TribLIVE

| USWorld


 
Larger text Larger text Smaller text Smaller text | Order Photo Reprints

Del. pediatrician guilty in girl's waterboarding

By The Associated Press
Thursday, Feb. 13, 2014, 7:51 p.m.
 

GEORGETOWN, Del. — A jury convicted a pediatrician on Thursday of waterboarding his companion's daughter by holding the child's head under a faucet.

The jury deliberated for about six hours before returning its verdict against Melvin Morse, 60.

Morse was charged with three felonies — two for alleged waterboarding and one for alleged suffocation by hand. He was convicted of one felony — waterboarding in the bathtub — and five misdemeanors. Jurors reduced the second waterboarding charge to a misdemeanor and acquitted Morse of the suffocation charge.

Morse did not show any immediate reaction after the verdict. He was ordered to surrender his passport, but he will remain out on bail until his sentencing hearing, set for April 11.

Morse awaits a maximum of 10 years in prison, but a lesser sentence is likely. Under state sentencing guidelines, each misdemeanor carries a maximum of ayear in prison, and often probation, and a felony charge typically carries 15 months.

Prosecutor Melanie Withers said she was “very gratified” by the verdict and that she was on her way to speak with the victim. Morse referred questions to his lead defense attorney, Joseph Hurley, who said he planned to appeal.

Hurley criticized a decision by the judge to allow jurors to see video interviews that the victim and her sister gave to authorities in August 2012. He said the unsworn statements improperly prejudiced the jury.

During the trial, defense attorneys argued that “waterboarding” was a term jokingly used to describe hair washing that the girl did not like.

Morse was charged with endangerment and assault when the girl ran away in July 2012 and told authorities of waterboarding and other abuse.

Morse, whose medical license was suspended after his arrest, has written several books and articles on paranormal science and near-death experiences involving children. He has appeared on shows such as “Larry King Live” and the “The Oprah Winfrey Show” to discuss his research, which has been featured on an episode of “Unsolved Mysteries” and in an article in “Rolling Stone” magazine. Morse denied police claims that he may have been experimenting on the girl.

The girl's mother, Pauline Morse, 41, pleaded guilty last year to misdemeanor endangerment charges and testified against Melvin Morse.

 

 
 


Show commenting policy

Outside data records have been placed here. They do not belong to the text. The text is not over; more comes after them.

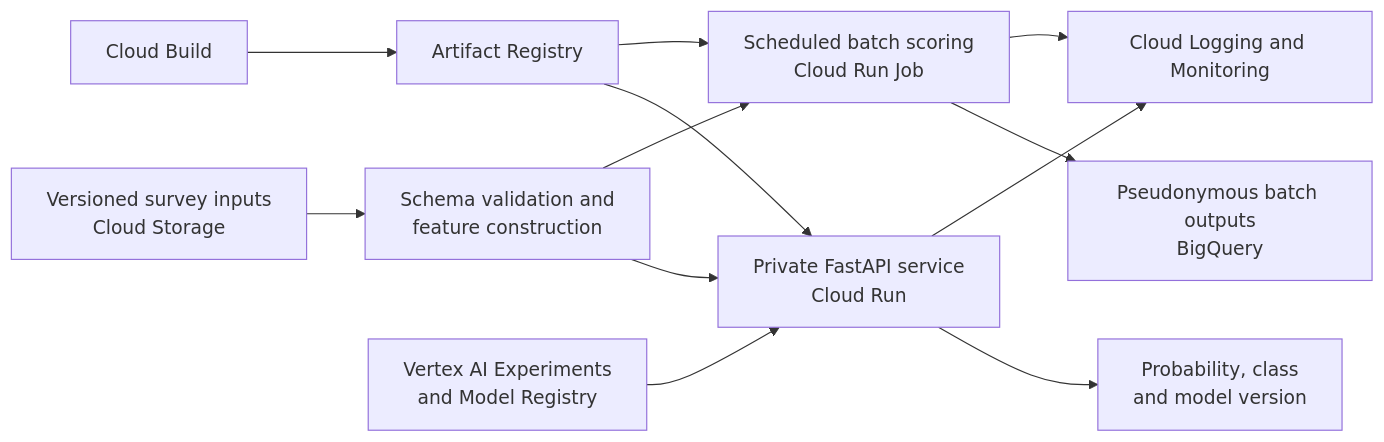
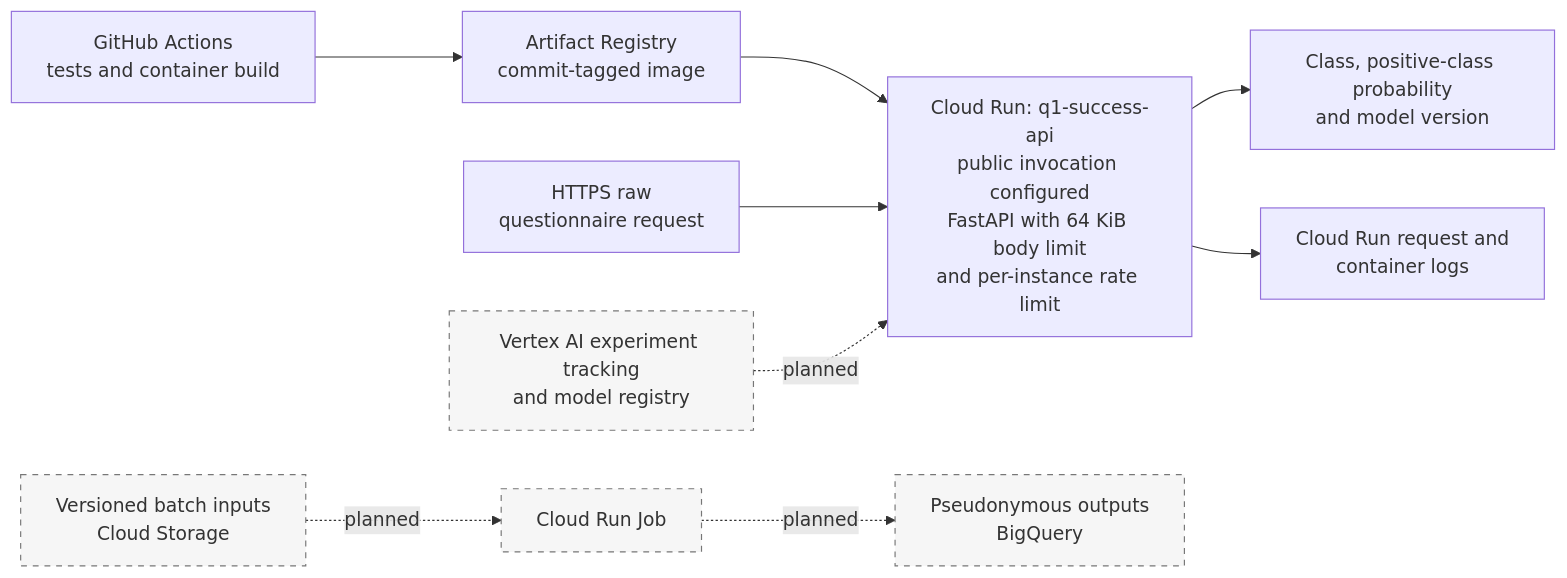
One commit to senavirathne/MSc-Data-Science-Macine-Leanring-CW-2025 changed the diagram in Question 1 Report.md. Above: the diagram before and after it, drawn with Mermaid. The commit also changed other lines of this file and 6 other files, not shown here.

First line of the commit message:
feat(cloud): add API request protections and public Cloud Run deployment

````diff
--- a/Question 1 Report.md
+++ b/Question 1 Report.md
@@ -241,14 +243,15 @@
 ```mermaid
 flowchart LR
-    A[Versioned survey inputs<br/>Cloud Storage] --> B[Schema validation and<br/>feature construction]
-    B --> C[Private FastAPI service<br/>Cloud Run]
-    B --> D[Scheduled batch scoring<br/>Cloud Run Job]
-    C --> E[Probability, class<br/>and model version]
-    D --> F[Pseudonymous batch outputs<br/>BigQuery]
-    G[Cloud Build] --> H[Artifact Registry]
-    H --> C
-    H --> D
-    I[Vertex AI Experiments<br/>and Model Registry] --> C
-    C --> J[Cloud Logging and Monitoring]
-    D --> J
+    G[GitHub Actions<br/>tests and container build] --> H[Artifact Registry<br/>commit-tagged image]
+    H --> C[Cloud Run: q1-success-api<br/>public invocation configured<br/>FastAPI with 64 KiB body limit<br/>and per-instance rate limit]
+    A[HTTPS raw<br/>questionnaire request] --> C
+    C --> E[Class, positive-class probability<br/>and model version]
+    C --> J[Cloud Run request and<br/>container logs]
+
+    K[Versioned batch inputs<br/>Cloud Storage] -. planned .-> D[Cloud Run Job]
+    D -. planned .-> F[Pseudonymous outputs<br/>BigQuery]
+    I[Vertex AI experiment tracking<br/>and model registry] -. planned .-> C
+
+    classDef planned fill:#f6f6f6,stroke:#777,stroke-dasharray: 5 5;
+    class K,D,F,I planned;
 ```
````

Most-Read Nation

  1. Federal statistics raise red flags about America’s growing diabetes crisis
  2. White House denies threats to kidnapped Americans’ families
  3. Battle against Islamic State puts spotlight on Defense spending
  4. Hurdles for Obama health care law in 2nd sign-up season
  5. Wealth gap puts squeeze on state revenue
  6. Kids’ poisonings linked to anti-addiction medicine
  7. California wildfire 20 percent contained
  8. Detroit police officer faces 2nd trial in 7-year-old girl’s death
  9. Investigation slated in death at gas pipeline off Louisiana coast
  10. Secrecy continues to shroud killings by border agents
  11. Measles exposure possible in Seattle airport
Subscribe today! Click here for our subscription offers.